Storfer, M. (1999) Myopia, intelligence and expanding human neocortex: Behavioral influences and evolutionary implications. International Journal of Neuroscience 98(3-4): 153-276. http://www.gbhap-us.com/IJN/storfer/top.htm

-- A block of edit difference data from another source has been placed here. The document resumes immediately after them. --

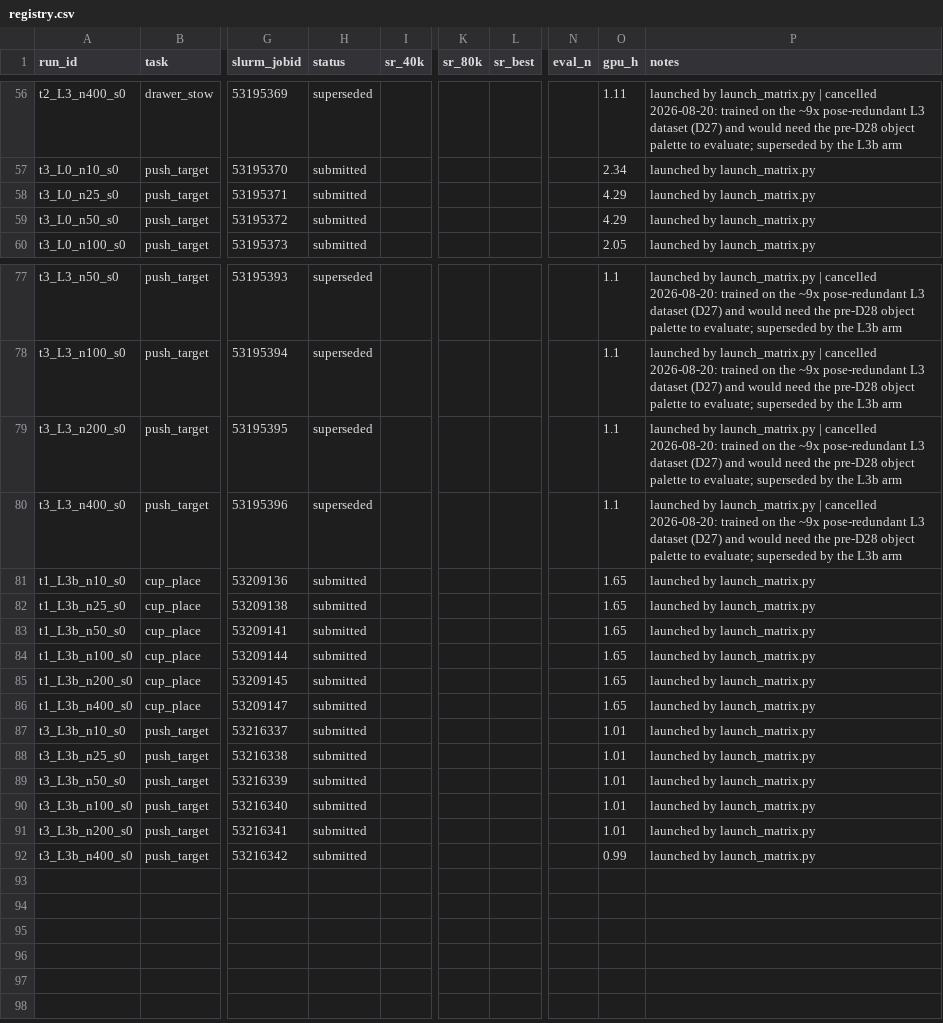
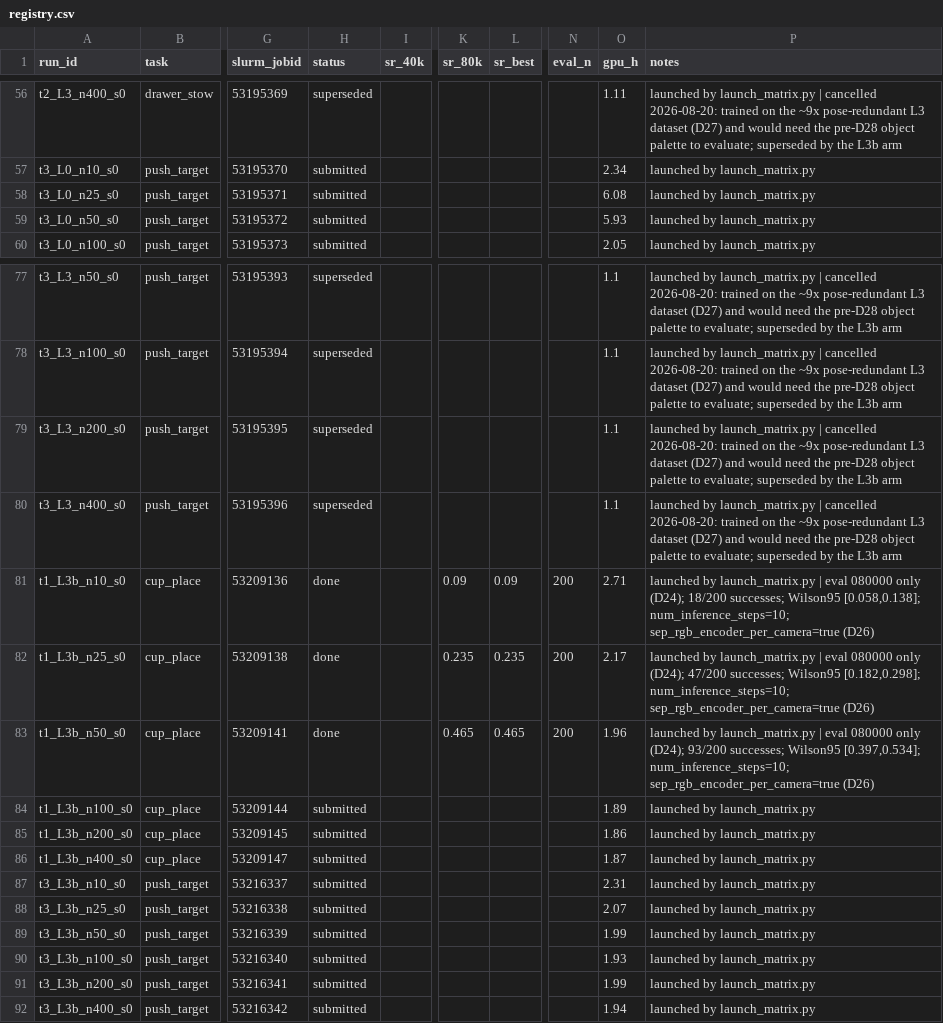
Before and after one commit to OliEfr/cost_of_generality, a CSV file: experiments/registry.csv, drawn as a sheet; only a part is shown, gaps mark what is left out; the diff covers the shown part only; the diff names each change by its address in the sheet, - before the commit and + after, or states it on an @@ line.

```diff
--- a/experiments/registry.csv
+++ b/experiments/registry.csv
-O58 (gpu_h): 4.29
+O58 (gpu_h): 6.08
-O59 (gpu_h): 4.29
+O59 (gpu_h): 5.93
-H81:H83 (status): submitted
+H81:H83 (status): done
-K81 (sr_80k): (empty)
+K81 (sr_80k): 0.09
-L81 (sr_best): (empty)
+L81 (sr_best): 0.09
-N81:N83 (eval_n): (empty)
+N81:N83 (eval_n): 200
-O81 (gpu_h): 1.65
+O81 (gpu_h): 2.71
-P81 (notes): …by launch_matrix.py
+P81 (notes): …by launch_matrix.py | eval 080000 only (D24); 18/200 successes; Wilson95 [0.058,0.138]; num_inference_steps=10; sep_rgb_encoder_per_camera=true (D26)
-K82 (sr_80k): (empty)
+K82 (sr_80k): 0.235
-L82 (sr_best): (empty)
+L82 (sr_best): 0.235
-O82 (gpu_h): 1.65
+O82 (gpu_h): 2.17
-P82 (notes): …by launch_matrix.py
+P82 (notes): …by launch_matrix.py | eval 080000 only (D24); 47/200 successes; Wilson95 [0.182,0.298]; num_inference_steps=10; sep_rgb_encoder_per_camera=true (D26)
-K83 (sr_80k): (empty)
+K83 (sr_80k): 0.465
-L83 (sr_best): (empty)
+L83 (sr_best): 0.465
-O83 (gpu_h): 1.65
+O83 (gpu_h): 1.96
-P83 (notes): …by launch_matrix.py
+P83 (notes): …by launch_matrix.py | eval 080000 only (D24); 93/200 successes; Wilson95 [0.397,0.534]; num_inference_steps=10; sep_rgb_encoder_per_camera=true (D26)
-O84 (gpu_h): 1.65
+O84 (gpu_h): 1.89
-O85 (gpu_h): 1.65
+O85 (gpu_h): 1.86
-O86 (gpu_h): 1.65
+O86 (gpu_h): 1.87
-O87 (gpu_h): 1.01
+O87 (gpu_h): 2.31
-O88 (gpu_h): 1.01
+O88 (gpu_h): 2.07
-O89 (gpu_h): 1.01
+O89 (gpu_h): 1.99
-O90 (gpu_h): 1.01
+O90 (gpu_h): 1.93
-O91 (gpu_h): 1.01
+O91 (gpu_h): 1.99
-O92 (gpu_h): 0.99
+O92 (gpu_h): 1.94
```
Also changed, not shown: 20 edited cells elsewhere in this file, 34 other files.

Wheeler, L.R. (1942). A comparative study of the intelligence of East Tennessee mountain children. Journal of Educational Psychology, 33, 321-324.